Randy Alcorn, author of the book Heaven, thinks not. Alcorn argues that at least parts of human culture will be retained, and even improved in Heaven. Alcorn writes,

Earth exists for the same reason that mankind and everything else exists: to glorify God. God is glorified when we take our rightful, intended place in his creation and exercise the dominion that he bestowed on us. God appointed human beings to rule the earth: “Then God said, ‘Let Us make man in Our image, according to Our likeness; let them have dominion over the fish of the sea, over the birds of the air, and over the cattle, over all the earth and over every creeping thing that creeps on the earth.’ So God created man in His own image; in the image of God He created him; male and female He created them. Then God blessed them, and God said to them, ‘Be fruitful and multiply; fill the earth and subdue it; have dominion over the fish of the sea, over the birds of the air, and over every living thing that moves on the earth’ ” (Genesis 1: 26-28, NKJV).

God’s intention for humans was that we would occupy the whole Earth and reign over it. This dominion would produce God-exalting societies in which we would exercise the creativity, imagination, intellect, and skills befitting beings created in God’s image, thereby manifesting his attributes. To be made in God’s image involves a communicative mandate: that through our creative industry as God’s subcreators, we should together make the invisible God visible, thus glorifying him in the sight of all creation.

Alcorn quotes theologian Erich Sauer writing about the phrase in Genesis 1: 26 “let them have dominion”:

These words plainly declare the vocation of the human race to rule. They also call him to progressive growth in culture. Far from being something in conflict with God, cultural achievements are an essential attribute of the nobility of man as he possessed it in Paradise. Inventions and discoveries, the sciences and the arts, refinement and ennobling, in short, the advance of the human mind, are throughout the will of God. They are the taking possession of the earth by the royal human race (Genesis 1:28), the performance of a commission, imposed by the Creator, by God’s ennobled servants, a God-appointed ruler’s service for the blessing of this earthly realm.

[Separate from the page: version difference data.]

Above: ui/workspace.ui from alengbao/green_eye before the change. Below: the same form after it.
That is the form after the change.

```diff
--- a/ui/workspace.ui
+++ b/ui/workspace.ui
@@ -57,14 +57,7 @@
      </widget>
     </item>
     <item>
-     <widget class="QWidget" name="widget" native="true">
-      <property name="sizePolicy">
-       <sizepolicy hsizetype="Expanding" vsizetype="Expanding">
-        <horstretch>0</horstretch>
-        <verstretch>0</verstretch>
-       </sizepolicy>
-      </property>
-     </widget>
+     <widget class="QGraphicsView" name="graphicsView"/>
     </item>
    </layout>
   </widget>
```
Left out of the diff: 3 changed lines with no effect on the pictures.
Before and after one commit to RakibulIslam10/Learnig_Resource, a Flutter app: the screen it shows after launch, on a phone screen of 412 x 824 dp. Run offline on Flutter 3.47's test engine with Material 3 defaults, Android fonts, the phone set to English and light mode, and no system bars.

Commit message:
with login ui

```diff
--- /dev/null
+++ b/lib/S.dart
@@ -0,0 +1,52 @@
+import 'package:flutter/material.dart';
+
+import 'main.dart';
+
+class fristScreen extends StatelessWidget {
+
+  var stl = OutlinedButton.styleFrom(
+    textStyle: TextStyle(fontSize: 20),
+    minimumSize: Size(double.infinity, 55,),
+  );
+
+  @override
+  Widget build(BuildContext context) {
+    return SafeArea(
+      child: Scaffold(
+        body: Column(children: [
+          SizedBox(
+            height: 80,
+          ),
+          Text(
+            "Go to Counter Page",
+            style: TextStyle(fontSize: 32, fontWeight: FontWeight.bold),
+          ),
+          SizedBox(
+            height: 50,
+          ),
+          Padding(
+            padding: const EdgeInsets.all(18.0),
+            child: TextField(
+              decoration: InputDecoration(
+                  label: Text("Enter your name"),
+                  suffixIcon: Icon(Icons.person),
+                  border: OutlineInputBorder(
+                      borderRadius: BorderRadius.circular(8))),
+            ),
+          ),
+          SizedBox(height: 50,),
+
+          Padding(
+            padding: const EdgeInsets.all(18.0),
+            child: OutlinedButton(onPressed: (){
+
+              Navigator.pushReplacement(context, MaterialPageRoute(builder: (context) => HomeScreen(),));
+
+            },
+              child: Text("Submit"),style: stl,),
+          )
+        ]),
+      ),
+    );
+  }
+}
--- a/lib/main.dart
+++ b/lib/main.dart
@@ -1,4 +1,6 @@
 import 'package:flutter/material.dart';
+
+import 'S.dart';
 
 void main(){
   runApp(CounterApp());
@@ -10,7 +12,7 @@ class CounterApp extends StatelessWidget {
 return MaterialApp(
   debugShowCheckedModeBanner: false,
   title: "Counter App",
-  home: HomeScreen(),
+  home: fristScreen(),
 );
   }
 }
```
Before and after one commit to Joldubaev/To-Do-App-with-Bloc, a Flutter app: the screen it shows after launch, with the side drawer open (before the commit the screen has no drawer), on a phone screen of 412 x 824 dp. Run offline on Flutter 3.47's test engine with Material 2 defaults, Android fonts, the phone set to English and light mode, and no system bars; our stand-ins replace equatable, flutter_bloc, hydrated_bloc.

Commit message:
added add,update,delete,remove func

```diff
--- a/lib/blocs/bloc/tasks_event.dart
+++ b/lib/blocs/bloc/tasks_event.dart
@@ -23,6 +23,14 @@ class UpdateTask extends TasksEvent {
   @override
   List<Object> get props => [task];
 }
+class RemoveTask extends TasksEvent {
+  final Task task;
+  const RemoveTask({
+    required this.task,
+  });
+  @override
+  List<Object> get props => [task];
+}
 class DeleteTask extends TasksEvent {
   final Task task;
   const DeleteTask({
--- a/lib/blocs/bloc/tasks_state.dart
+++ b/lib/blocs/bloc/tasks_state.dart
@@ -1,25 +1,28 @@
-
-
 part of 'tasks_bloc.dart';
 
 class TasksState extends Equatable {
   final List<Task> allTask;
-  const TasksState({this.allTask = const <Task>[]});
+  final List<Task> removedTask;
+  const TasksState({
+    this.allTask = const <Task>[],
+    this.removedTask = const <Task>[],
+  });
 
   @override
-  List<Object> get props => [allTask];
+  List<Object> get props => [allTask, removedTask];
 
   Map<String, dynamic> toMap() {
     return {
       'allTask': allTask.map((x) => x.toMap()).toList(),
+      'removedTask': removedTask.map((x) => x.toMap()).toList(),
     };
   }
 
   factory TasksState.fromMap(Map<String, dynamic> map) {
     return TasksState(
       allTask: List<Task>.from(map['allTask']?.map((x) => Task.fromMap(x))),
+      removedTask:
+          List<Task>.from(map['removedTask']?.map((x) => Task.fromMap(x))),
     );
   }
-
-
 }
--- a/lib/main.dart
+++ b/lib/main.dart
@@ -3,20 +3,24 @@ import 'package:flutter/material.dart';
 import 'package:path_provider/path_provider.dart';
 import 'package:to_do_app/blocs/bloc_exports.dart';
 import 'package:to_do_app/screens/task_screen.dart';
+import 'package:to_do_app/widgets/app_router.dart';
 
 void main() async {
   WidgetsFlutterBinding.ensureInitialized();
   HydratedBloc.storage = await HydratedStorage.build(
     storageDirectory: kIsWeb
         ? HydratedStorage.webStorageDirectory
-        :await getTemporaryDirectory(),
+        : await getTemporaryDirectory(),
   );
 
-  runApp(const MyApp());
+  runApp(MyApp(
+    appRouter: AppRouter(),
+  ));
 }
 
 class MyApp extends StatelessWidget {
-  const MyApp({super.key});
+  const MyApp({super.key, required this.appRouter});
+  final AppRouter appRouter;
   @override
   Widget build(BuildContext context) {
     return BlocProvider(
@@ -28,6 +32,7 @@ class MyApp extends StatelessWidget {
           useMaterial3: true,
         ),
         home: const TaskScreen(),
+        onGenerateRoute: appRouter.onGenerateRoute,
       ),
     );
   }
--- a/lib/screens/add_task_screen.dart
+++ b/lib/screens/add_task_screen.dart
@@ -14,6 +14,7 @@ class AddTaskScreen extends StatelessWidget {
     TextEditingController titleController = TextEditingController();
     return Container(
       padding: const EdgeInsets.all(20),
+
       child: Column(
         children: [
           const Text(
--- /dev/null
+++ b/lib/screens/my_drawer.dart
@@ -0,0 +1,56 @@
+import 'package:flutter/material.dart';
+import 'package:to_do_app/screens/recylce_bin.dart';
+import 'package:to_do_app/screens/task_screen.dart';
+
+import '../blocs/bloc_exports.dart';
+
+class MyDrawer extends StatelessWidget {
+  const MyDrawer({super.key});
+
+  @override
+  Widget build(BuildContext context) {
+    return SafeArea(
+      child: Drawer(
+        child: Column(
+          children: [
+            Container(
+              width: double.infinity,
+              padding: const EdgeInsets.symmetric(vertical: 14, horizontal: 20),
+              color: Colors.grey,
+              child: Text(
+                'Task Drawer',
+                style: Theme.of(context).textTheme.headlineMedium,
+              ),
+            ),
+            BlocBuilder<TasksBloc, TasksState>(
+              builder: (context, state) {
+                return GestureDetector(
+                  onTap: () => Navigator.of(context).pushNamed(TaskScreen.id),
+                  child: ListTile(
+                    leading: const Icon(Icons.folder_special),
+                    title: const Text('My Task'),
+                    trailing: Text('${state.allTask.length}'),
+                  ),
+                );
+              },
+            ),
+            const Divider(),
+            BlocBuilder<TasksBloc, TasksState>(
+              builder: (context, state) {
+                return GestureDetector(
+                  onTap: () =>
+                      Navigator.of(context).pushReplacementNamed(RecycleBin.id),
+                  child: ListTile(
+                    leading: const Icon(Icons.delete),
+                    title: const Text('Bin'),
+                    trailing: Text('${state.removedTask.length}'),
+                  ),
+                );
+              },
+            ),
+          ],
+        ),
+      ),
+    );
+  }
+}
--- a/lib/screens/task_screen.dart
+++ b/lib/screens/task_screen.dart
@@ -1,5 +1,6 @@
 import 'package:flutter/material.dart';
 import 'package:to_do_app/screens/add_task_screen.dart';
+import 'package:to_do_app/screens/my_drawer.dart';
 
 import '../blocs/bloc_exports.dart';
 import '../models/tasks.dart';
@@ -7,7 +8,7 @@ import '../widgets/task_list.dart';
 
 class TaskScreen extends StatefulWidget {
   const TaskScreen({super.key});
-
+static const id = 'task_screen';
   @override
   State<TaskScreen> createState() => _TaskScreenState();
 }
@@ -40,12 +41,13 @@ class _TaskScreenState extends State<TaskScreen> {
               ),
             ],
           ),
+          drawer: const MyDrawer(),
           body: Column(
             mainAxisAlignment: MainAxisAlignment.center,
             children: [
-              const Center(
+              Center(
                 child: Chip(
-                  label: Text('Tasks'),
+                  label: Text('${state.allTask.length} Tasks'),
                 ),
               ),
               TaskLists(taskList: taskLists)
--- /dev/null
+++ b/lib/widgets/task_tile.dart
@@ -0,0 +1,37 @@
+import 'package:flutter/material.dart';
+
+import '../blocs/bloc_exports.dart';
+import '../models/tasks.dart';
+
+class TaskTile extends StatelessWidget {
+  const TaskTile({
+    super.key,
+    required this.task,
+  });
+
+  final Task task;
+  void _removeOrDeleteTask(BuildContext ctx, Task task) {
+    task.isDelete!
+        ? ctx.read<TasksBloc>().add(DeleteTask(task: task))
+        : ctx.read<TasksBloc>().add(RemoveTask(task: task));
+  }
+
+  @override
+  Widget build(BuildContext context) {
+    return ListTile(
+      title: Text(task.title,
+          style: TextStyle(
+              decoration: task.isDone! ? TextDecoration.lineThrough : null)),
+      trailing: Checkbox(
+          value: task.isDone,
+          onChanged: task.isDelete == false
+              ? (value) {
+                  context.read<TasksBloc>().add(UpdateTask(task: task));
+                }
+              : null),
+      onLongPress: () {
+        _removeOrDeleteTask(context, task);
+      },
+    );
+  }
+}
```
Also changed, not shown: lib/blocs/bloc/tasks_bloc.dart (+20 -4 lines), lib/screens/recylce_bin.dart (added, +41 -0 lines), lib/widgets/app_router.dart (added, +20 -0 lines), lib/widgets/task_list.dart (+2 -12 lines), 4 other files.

Let’s pause for a moment. A thoughtful Christian might reply, “What about those verses in the Bible that say we should avoid the world and its ways. How can Heaven contain human culture when we’re warned that human culture is to be avoided?”

Alcorn explains,

We need to think carefully when we read Scriptures that talk about ‘the world.’ I recommend adding the words as it is now, under the Curse, to keep the biblical distinctions clear in our minds:

Friendship with the world [as it is now, under the Curse] is hatred toward God. (James 4:4)

Do not be conformed to this world [as it is now, under the Curse]. (Romans 12: 2, NKJV)

The wisdom of this world [as it is now, under the Curse] is foolishness with God. (1 Corinthians 3: 19, NKJV)

The world as it was, and the world as it will be, is exceedingly good. The world as it is now, inhabited by humanity as we are now, is twisted. But this is a temporary condition, with an eternal remedy: Christ’s redemptive work.

Yes, human culture has been horribly tainted by sin, but that doesn’t mean that everything humans have created will be tossed in the garbage. There are elements of human culture that glorify God, and why shouldn’t those elements continue on with the creation of the New Heaven and New Earth?